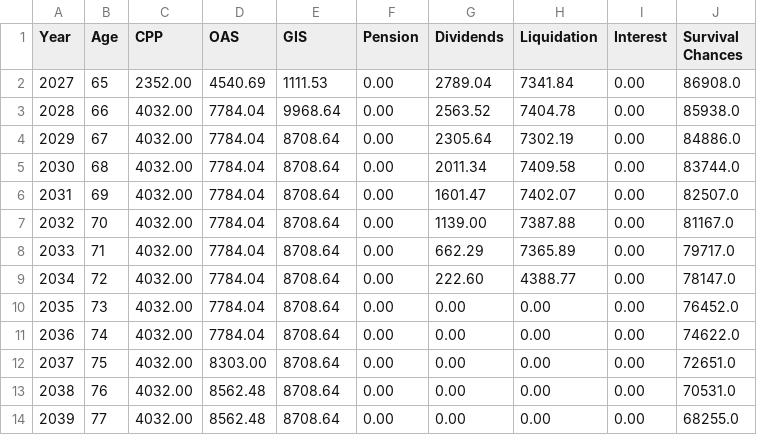
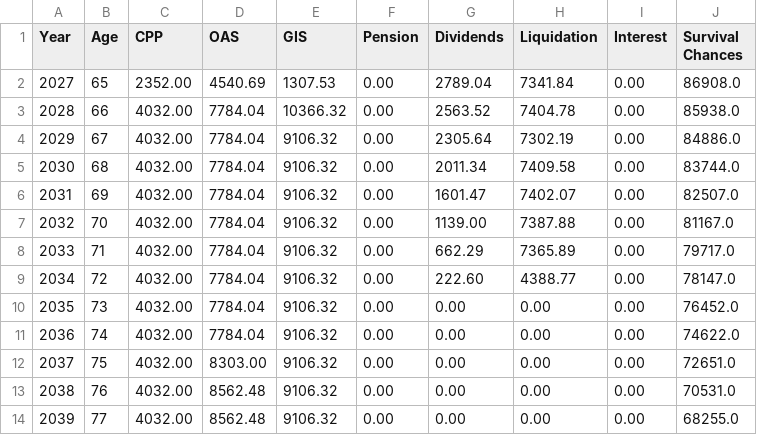
Before and after one commit to johanley/end-game, a CSV file: scenario/02.1/02.1-cash-flows.csv, drawn as a sheet.

Commit message:
Logs show the corrected cash swept. #8

```diff
--- a/scenario/02.1/02.1-cash-flows.csv
+++ b/scenario/02.1/02.1-cash-flows.csv
@@ -1,14 +1,14 @@
 Year,Age,CPP,OAS,GIS,Pension,Dividends,Liquidation,Interest,Survival Chances
-2027,65,2352.00,4540.69,1111.53,0.00,2789.04,7341.84,0.00,86908.0
-2028,66,4032.00,7784.04,9968.64,0.00,2563.52,7404.78,0.00,85938.0
-2029,67,4032.00,7784.04,8708.64,0.00,2305.64,7302.19,0.00,84886.0
-2030,68,4032.00,7784.04,8708.64,0.00,2011.34,7409.58,0.00,83744.0
-2031,69,4032.00,7784.04,8708.64,0.00,1601.47,7402.07,0.00,82507.0
-2032,70,4032.00,7784.04,8708.64,0.00,1139.00,7387.88,0.00,81167.0
-2033,71,4032.00,7784.04,8708.64,0.00,662.29,7365.89,0.00,79717.0
-2034,72,4032.00,7784.04,8708.64,0.00,222.60,4388.77,0.00,78147.0
-2035,73,4032.00,7784.04,8708.64,0.00,0.00,0.00,0.00,76452.0
-2036,74,4032.00,7784.04,8708.64,0.00,0.00,0.00,0.00,74622.0
-2037,75,4032.00,8303.00,8708.64,0.00,0.00,0.00,0.00,72651.0
-2038,76,4032.00,8562.48,8708.64,0.00,0.00,0.00,0.00,70531.0
-2039,77,4032.00,8562.48,8708.64,0.00,0.00,0.00,0.00,68255.0
+2027,65,2352.00,4540.69,1307.53,0.00,2789.04,7341.84,0.00,86908.0
+2028,66,4032.00,7784.04,10366.32,0.00,2563.52,7404.78,0.00,85938.0
+2029,67,4032.00,7784.04,9106.32,0.00,2305.64,7302.19,0.00,84886.0
+2030,68,4032.00,7784.04,9106.32,0.00,2011.34,7409.58,0.00,83744.0
+2031,69,4032.00,7784.04,9106.32,0.00,1601.47,7402.07,0.00,82507.0
+2032,70,4032.00,7784.04,9106.32,0.00,1139.00,7387.88,0.00,81167.0
+2033,71,4032.00,7784.04,9106.32,0.00,662.29,7365.89,0.00,79717.0
+2034,72,4032.00,7784.04,9106.32,0.00,222.60,4388.77,0.00,78147.0
+2035,73,4032.00,7784.04,9106.32,0.00,0.00,0.00,0.00,76452.0
+2036,74,4032.00,7784.04,9106.32,0.00,0.00,0.00,0.00,74622.0
+2037,75,4032.00,8303.00,9106.32,0.00,0.00,0.00,0.00,72651.0
+2038,76,4032.00,8562.48,9106.32,0.00,0.00,0.00,0.00,70531.0
+2039,77,4032.00,8562.48,9106.32,0.00,0.00,0.00,0.00,68255.0
```
Also changed, not shown: scenario/01.2/01.2-cash-and-tax-summary.csv, scenario/01.2/01.2-cash-flows.csv, 35 other files.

*Task instructions*:
Pull out every line of the records that includes the string "scenario".

*Answer to the problem*:
Before and after one commit to johanley/end-game, a CSV file: scenario/02.1/02.1-cash-flows.csv, drawn as a sheet.
--- a/scenario/02.1/02.1-cash-flows.csv
+++ b/scenario/02.1/02.1-cash-flows.csv
Also changed, not shown: scenario/01.2/01.2-cash-and-tax-summary.csv, scenario/01.2/01.2-cash-flows.csv, 35 other files.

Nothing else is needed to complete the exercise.